“We need to stop at the next town,” Mom announced.
“The car stopped at a four-room, thatched hut, surrounded by drainage ditches removing the excess water and sewage, a strong stench that smelled of urine and rotten eggs. The doors of the car opened, and we were shuffled into the small entryway of the building with the background noise of screaming babies drowning out our conversation. Baba and the driver went to refuel.
“Why are we here? When are we going to get pizza as you promised? I’m hungry.” I emphasized growing more impatient as the piercing baby cries seemed to enter the bottom of my spine, creep up my back and explode at my temples.
“I’m here to give a donation,” Mother said, giving me the evil eye to behave myself.
“Mom,” I whined, “can’t you do it later? Just leave some money and let’s go.” I gave an emphatic stomp to show my growing impatience, but it was ignored.
We went inside; cribs lined the walls and the center of the room. A narrow path paved the way between the rows of cribs that was wide enough for the nuns to get to each baby. There must have been 30 cribs in a 10 by 15-foot room. As I peaked around the corner, 25 little toddlers played with old cups and sticks on a dirt floor in the next room. Some disabled. Most of them were girls. Every so often, in between the screams, I would hear a bell jingle outside. I figured it was a bicycle with a warning bell, which seemed to be the usual transportation for local workers.
The curtain to the front waiting room opened and a small, frail woman in a blue-and- white cotton habit entered. The babies were crying as if they were in a competition to see who was the loudest. I heard a song that was weak and limited in pitch, due to an aged voice box. One by one, this four-foot-something, old woman picked up each baby and kissed her on the forehead while singing an undistinguishable lullaby. The crying stopped by the time she reached the last baby, the room was completely quiet. She was in the moment, she was one with those children. I still get goose bumps every time I think about this experience. The toddlers rushed to the door that was barricaded by pieces of wood tied together with palm grass. The toddlers who could walk were reaching for this woman as if she was their personal “mom.”

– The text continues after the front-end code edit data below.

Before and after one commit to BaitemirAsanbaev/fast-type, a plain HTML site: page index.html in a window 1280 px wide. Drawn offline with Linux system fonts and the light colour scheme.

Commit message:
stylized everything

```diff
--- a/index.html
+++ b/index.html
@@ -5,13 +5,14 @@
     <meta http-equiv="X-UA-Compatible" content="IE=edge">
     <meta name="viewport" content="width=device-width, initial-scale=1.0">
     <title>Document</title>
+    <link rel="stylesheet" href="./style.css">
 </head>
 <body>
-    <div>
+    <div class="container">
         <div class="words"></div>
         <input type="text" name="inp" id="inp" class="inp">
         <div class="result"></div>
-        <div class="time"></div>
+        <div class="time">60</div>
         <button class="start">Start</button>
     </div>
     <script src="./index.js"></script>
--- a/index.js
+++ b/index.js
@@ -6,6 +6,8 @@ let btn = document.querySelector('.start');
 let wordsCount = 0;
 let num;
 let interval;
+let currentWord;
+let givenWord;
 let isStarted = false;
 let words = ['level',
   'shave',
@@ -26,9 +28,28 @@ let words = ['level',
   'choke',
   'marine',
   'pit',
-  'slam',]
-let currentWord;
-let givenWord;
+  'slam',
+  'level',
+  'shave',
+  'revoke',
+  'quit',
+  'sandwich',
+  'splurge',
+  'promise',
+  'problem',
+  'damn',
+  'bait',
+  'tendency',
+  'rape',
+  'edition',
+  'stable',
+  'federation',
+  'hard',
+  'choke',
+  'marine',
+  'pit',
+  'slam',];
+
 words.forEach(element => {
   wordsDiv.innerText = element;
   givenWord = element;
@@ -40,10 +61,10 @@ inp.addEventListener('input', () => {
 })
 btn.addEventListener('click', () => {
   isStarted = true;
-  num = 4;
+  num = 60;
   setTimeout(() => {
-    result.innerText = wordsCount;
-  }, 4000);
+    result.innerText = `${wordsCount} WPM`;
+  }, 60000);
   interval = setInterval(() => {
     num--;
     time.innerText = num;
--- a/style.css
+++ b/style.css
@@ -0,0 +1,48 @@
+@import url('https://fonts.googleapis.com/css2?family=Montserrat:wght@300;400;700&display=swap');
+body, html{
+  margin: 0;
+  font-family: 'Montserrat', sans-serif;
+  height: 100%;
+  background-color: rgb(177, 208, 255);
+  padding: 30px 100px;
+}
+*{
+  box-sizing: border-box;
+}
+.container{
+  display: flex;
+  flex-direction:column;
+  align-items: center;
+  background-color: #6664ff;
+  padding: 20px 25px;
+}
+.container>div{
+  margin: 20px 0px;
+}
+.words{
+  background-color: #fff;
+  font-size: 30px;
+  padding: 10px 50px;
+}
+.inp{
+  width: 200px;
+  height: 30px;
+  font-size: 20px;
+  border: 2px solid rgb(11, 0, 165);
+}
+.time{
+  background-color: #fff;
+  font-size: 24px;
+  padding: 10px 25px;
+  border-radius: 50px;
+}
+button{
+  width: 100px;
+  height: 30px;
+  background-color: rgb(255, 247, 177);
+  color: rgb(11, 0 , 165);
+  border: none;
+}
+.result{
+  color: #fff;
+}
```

“Wow! Who is that person?” I whispered to Savathri as she watched Baba interact with the woman. She didn’t respond to me and went to Baba’s side to read his hands.
“Isabelle Thorson is from the United States. She has a sizable sum of money for the orphanage,” Baba signed to this woman as Savathri “read” his hands. Baba had an expression of a five-year-old child that had been given a brand new toy emphasized by his expressive grunts and sighs that gave more emotion for his interpreter. This excessive energy and attention getting technique competed with his robust tummy and formal robes.
The preoccupied old woman pointed to a woven basket in the corner of the room for my humble and generous mother to place the money.
“She wants me to leave this many rupees in this communal basket?” Mother asked in disbelief.
The amount was over $500, equivalent of a worker’s ten-year salary.
The frail but diligent old woman again pointed with more emphasis at the straw basket, wanting to make the most of her time with the children. Baba gave a “more or less” side-to-side shaking of his hand to show that it was okay to place the rupees in the small, open, grass-woven bowl.
We started to leave the simple but clean hut, and again I asked who that woman was.
“Mother Theresa,” my reverent mother responded. “She takes care of these orphans and the lepers in the community.”
I felt humbled. I was given a new point of reality that changed my life.
As we were leaving, again I heard the bell. I looked in the direction of the sound. A woman with a sari covering her head was hurriedly placing a newborn baby in a larger, spiral-woven basket on the front porch next to the doorway of the orphanage. As the woman looked back for one final glance at the baby, she was wiping the tears from her face.
And what about the pizza I was promised? I savored every bite with humbleness and gratitude.
– Kathy Gruhn, MA CCC-SLP, author of My Baby Compass series